Medics and rescue crews throughout Indianapolis converged on the State Fairgrounds. Roads in and around the fairgrounds were blocked to allow ambulances to get in and out of the track area.
About 12,000 people were at the concert, Lindquist said.
The announcement from Richards, the WLHK program director, advised patrons that in the event the show needed to be stopped for bad weather, to seek shelter at the Pepsi Coliseum or the swine barn.
That advice likely prevented many injuries because some people left then, Lindquist said.

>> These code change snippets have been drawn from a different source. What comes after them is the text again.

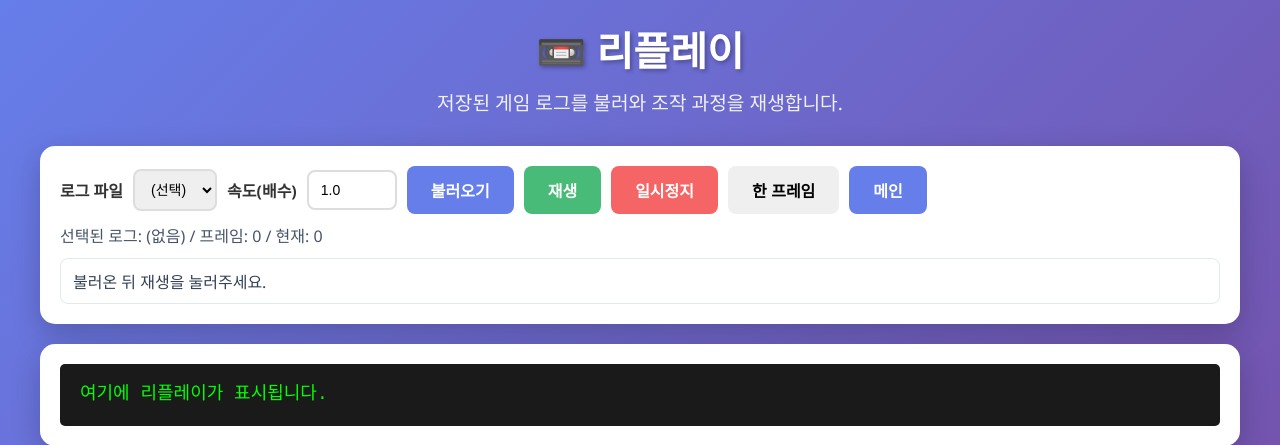
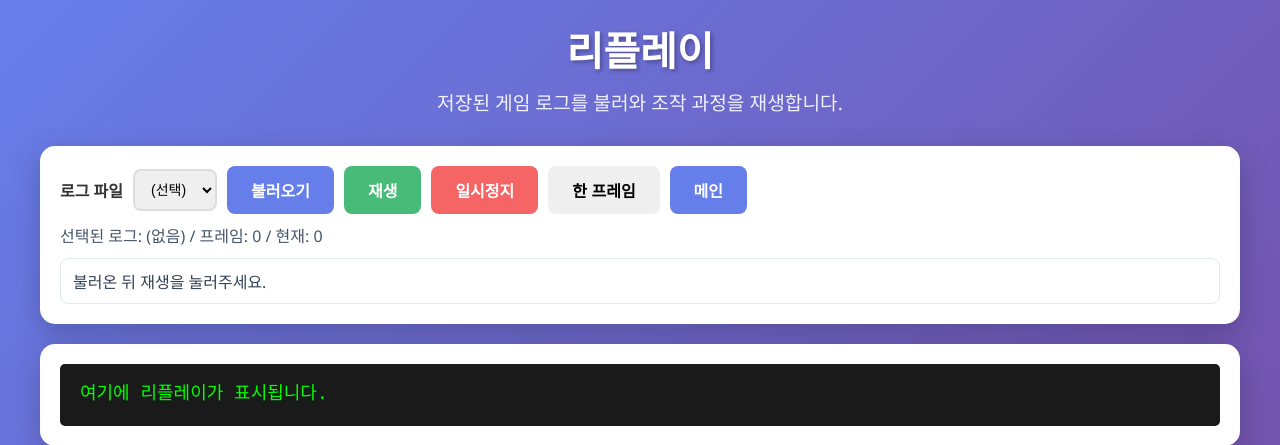
Before and after one commit to S3un9-W00/SecuProject, a Spring Boot app: page /replay in a window 1280 px wide. Shown: the top 445 px of the page. Run offline with Spring Boot 4, Linux system fonts and the light colour scheme.

Commit message:
log file load & replay system added

```diff
--- a/src/main/resources/templates/replay.html
+++ b/src/main/resources/templates/replay.html
@@ -54,7 +54,7 @@
 <body>
     <div class="container">
         <div class="header">
-            <h1>📼 리플레이</h1>
+            <h1>리플레이</h1>
             <p>저장된 게임 로그를 불러와 조작 과정을 재생합니다.</p>
         </div>
 
@@ -65,9 +65,6 @@
                     <option value="">(선택)</option>
                     <option th:each="f : ${logFiles}" th:value="${f}" th:text="${f}"></option>
                 </select>
-
-                <label for="speed"><strong>속도(배수)</strong></label>
-                <input id="speed" type="number" min="0.1" step="0.1" value="1.0" style="width: 90px;">
 
                 <button class="btn btn-primary" onclick="loadFrames()">불러오기</button>
                 <button class="btn btn-secondary" onclick="play()">재생</button>
@@ -136,11 +133,6 @@
                 });
         }
 
-        function getSpeed() {
-            const v = parseFloat(document.getElementById('speed').value);
-            return (isFinite(v) && v > 0) ? v : 1.0;
-        }
-
         function scheduleNext() {
             if (!playing) return;
             if (!frames || frames.length === 0) return;
@@ -149,10 +141,9 @@
                 return;
             }
 
-            const speed = getSpeed();
             const cur = frames[idx];
             const next = frames[idx + 1];
-            const dt = Math.max(80, Math.min(1500, (next.offsetMillis - cur.offsetMillis) / speed)); // 80~1500ms로 클램프
+            const dt = Math.max(80, Math.min(1500, (next.offsetMillis - cur.offsetMillis))); // 1배속 고정 (80~1500ms 클램프)
 
             timerId = setTimeout(() => {
                 if (!playing) return;
```
Also changed, not shown: 2 other files.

But many more remained. And it stands to reason that those least likely to leave were those who were closest to the stage, closest to the band they had come to see.
"This is as bad as it gets," a videographer for Sugarland said during the chaos that followed the collapse.
Heavy rain and winds estimated as high as 60 mph were reported from the storm after the collapse.
The grim nature of the tragedy stood in stark contrast to the music the concertgoers came to hear.
Sugarland, which mixes country and pop, serves up among the sunniest and most optimistic music on the airwaves.
Late Saturday, the band delivered a message about the disaster via Twitter: "We are all right. We are praying for our fans, and the people of Indianapolis. We hope you'll join us. They need your strength."